Learn some basic greetings etc. in the local languages - Afrikaans and Xhosa – not because anybody expects you to hold a conversation but it shows respect and thoughtfulness to greet people in their own language.
Q: What advice would you give students to better adjust/accommodate to their new environment?
A: One of the hardest things about South Africa is, counter-intuitively, how familiar it will seem; the environment will mostly look a lot like American cities and towns and most people will speak and/or understand English. This will lead to a lot of confusion because South Africa is not America and South African English is a foreign language. The appearance of speaking the same language can be more discomfiting than when speaking different languages because the discovery that you don’t actually understand what is happening is more shocking and comes later.

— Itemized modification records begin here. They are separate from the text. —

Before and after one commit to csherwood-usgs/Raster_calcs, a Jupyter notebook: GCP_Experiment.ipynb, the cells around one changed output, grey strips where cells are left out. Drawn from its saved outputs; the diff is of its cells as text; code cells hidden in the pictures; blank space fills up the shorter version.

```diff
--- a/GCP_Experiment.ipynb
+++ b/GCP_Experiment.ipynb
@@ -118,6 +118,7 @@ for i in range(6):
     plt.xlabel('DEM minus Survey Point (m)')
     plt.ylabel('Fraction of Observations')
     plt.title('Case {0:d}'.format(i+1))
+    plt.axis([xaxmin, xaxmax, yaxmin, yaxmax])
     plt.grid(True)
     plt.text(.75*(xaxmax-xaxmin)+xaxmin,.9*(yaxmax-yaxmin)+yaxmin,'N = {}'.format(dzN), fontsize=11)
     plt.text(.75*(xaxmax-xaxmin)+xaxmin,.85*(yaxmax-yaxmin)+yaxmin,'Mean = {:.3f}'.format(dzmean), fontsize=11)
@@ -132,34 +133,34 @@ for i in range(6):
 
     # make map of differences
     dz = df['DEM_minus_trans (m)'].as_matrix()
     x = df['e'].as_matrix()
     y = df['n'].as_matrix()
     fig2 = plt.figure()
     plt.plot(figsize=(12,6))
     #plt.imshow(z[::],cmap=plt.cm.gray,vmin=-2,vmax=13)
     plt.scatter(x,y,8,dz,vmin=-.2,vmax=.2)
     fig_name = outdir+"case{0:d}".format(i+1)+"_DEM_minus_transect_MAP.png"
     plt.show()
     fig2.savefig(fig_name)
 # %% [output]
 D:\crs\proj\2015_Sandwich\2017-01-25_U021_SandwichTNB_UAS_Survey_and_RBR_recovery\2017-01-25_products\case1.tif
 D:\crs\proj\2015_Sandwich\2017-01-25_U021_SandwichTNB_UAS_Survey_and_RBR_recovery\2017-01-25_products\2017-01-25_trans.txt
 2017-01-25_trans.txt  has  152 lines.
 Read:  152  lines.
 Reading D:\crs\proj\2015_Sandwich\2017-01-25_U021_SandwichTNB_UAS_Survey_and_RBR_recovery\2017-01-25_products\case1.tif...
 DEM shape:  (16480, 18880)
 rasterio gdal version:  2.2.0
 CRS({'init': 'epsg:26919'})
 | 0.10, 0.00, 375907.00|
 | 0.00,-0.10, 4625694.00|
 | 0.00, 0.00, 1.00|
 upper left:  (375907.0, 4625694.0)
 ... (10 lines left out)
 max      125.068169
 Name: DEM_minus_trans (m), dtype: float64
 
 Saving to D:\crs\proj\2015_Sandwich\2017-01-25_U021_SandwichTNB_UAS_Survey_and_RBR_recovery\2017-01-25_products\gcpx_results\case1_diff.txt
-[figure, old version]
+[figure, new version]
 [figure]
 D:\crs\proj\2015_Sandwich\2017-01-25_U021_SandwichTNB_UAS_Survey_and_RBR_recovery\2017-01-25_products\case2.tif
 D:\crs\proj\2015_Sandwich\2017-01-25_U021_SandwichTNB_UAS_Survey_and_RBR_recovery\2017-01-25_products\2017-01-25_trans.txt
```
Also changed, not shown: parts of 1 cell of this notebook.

Remind yourself that you are not actually speaking the same language so that your confusion about content and the tone in a conversation will make more sense and you can ask questions rather than just feeling bewildered.
Try to see past the familiar roads, buildings, restaurants, television shows to find out what is South African about them. You are not there long enough to need the comfort of an American franchise so avoid escaping into a McDonalds and find ways to experience typical South African activities, foods, music etc. Go to a rugby match (a big deal in Stellenbosch) with a South African who can explain the rules, shop at a local grocery store, try waterblommetjie bredie (water lily stew, a local specialty), and, if in a group, walk or take public transport rather than taxis whenever possible. These are all just some small ways to help to get to know a new place rather than just visiting it.

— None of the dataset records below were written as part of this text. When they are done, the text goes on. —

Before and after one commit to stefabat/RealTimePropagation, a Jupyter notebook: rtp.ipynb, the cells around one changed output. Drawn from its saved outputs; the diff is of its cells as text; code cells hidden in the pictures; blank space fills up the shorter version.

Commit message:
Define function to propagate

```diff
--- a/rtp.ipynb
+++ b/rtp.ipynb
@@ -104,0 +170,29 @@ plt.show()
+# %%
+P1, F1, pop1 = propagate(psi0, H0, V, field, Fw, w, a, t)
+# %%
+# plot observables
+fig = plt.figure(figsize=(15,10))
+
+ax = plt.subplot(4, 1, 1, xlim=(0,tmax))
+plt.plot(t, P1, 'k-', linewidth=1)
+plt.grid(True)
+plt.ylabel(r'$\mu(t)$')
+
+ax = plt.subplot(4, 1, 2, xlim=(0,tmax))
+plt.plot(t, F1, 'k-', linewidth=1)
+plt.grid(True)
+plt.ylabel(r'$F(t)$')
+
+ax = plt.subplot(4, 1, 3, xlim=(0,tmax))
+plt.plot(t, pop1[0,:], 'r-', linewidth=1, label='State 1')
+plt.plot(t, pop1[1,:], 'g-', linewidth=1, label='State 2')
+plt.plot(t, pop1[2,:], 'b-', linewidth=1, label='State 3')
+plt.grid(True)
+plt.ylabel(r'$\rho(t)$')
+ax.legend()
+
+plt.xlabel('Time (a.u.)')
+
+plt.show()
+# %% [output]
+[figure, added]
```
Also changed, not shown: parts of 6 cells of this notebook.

Q: What questions should students ask themselves while they are abroad, as well as upon their return?
A: Time will fly while you are abroad so don’t do too much analysis while there, otherwise you risk missing out on actually experiencing a new place and getting to know new people. Do as much as possible and listen to the people you meet. If it feels overwhelming consider keeping a journal, not a blog or a homework assignment, but just a daily reflection and memory guide for when you come back. Along with your photos this will help you reflect on your experiences when home but also help to deal with lots of different and exciting experiences while you are there without requiring analysis or editorializing. Save this for when you get home and then ask yourself what surprised you, what you learnt about South Africa that you didn’t know before and that you couldn’t have learnt from a book or a class, what you learnt about America, about health care or democratic processes, how can you keep building on what you learnt as well as on the relationships you hopefully began whether personal or professional. Don’t let it stop when you get home; continue reading the online local newspaper as you can do this now with very different eyes.